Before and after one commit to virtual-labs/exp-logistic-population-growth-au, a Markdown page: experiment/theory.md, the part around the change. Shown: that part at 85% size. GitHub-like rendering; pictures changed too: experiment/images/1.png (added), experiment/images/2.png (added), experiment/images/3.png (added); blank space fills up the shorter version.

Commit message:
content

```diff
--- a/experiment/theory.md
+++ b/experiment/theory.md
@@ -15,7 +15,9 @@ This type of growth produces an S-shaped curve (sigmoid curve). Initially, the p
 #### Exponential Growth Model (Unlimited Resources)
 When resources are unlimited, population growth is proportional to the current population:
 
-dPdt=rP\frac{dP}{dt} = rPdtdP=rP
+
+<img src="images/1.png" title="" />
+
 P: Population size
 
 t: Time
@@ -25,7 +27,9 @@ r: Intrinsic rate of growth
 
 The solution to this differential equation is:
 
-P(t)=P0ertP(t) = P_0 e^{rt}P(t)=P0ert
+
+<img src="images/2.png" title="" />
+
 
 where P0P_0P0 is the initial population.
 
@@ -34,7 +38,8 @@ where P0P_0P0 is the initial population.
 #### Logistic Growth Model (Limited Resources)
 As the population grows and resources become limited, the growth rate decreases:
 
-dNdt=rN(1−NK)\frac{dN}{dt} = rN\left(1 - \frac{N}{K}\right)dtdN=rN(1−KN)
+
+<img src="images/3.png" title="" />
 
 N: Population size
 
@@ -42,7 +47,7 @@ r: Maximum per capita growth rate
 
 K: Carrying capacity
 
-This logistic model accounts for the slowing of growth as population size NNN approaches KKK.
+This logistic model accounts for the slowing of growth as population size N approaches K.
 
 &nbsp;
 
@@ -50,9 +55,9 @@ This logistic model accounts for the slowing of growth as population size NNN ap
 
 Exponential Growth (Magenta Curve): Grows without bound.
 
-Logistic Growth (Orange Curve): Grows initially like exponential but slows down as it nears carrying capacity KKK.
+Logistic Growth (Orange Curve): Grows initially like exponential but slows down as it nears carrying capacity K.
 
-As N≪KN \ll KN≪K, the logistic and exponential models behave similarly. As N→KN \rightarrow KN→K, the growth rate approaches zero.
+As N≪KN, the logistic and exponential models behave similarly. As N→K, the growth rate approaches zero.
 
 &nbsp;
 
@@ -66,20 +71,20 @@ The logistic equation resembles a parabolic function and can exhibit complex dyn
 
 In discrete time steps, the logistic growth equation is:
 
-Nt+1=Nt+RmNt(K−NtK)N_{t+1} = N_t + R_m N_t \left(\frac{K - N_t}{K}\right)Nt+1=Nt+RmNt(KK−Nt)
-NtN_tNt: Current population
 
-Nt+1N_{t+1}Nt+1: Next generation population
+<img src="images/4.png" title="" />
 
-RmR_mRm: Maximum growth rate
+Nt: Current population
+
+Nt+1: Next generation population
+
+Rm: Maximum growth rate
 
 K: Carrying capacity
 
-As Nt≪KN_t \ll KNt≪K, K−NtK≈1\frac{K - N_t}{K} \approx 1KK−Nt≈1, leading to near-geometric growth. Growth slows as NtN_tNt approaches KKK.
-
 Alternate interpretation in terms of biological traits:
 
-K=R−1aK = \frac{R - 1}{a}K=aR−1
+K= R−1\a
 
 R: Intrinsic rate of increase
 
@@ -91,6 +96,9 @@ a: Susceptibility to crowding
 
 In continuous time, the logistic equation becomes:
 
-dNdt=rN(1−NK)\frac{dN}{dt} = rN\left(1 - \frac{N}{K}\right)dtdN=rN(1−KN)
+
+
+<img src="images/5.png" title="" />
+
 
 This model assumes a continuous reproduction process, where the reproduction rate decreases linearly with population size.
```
• • • • • • •
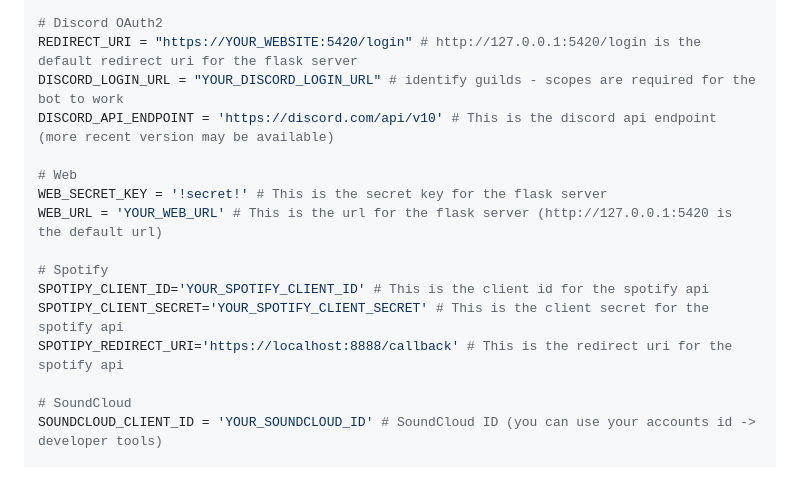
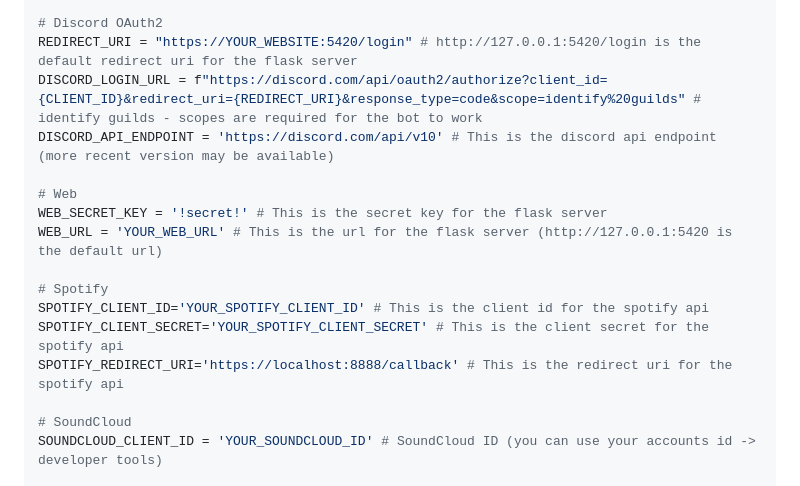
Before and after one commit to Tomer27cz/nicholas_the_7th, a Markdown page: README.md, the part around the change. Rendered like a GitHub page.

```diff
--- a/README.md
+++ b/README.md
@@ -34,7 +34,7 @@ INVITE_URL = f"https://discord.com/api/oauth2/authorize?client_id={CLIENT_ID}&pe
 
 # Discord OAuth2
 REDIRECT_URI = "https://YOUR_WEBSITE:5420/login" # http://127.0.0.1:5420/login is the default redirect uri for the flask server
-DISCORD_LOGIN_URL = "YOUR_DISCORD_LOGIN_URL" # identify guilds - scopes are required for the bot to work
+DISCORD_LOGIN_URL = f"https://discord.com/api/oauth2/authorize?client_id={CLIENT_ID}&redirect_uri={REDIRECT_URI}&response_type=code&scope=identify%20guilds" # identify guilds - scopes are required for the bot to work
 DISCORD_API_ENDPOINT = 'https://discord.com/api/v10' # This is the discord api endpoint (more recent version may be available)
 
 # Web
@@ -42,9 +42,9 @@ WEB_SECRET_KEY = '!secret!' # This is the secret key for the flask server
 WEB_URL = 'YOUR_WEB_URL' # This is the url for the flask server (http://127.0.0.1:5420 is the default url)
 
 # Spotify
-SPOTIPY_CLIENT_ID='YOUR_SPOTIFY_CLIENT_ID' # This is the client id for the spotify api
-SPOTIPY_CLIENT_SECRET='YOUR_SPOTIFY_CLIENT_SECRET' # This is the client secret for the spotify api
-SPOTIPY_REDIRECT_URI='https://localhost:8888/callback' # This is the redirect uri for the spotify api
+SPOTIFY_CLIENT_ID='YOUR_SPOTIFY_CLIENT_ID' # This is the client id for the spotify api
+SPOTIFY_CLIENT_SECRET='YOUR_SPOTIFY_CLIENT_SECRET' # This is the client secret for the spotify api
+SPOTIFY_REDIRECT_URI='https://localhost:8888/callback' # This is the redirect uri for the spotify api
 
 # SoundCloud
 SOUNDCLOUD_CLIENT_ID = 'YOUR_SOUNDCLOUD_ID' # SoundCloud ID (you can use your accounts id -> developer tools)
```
• • • • • • •
[Task prompt]:
Filter the records down to the lines containing the word "capacity", and copy those.

[Task solution]:
 K: Carrying capacity
-Logistic Growth (Orange Curve): Grows initially like exponential but slows down as it nears carrying capacity KKK.
+Logistic Growth (Orange Curve): Grows initially like exponential but slows down as it nears carrying capacity K.
 K: Carrying capacity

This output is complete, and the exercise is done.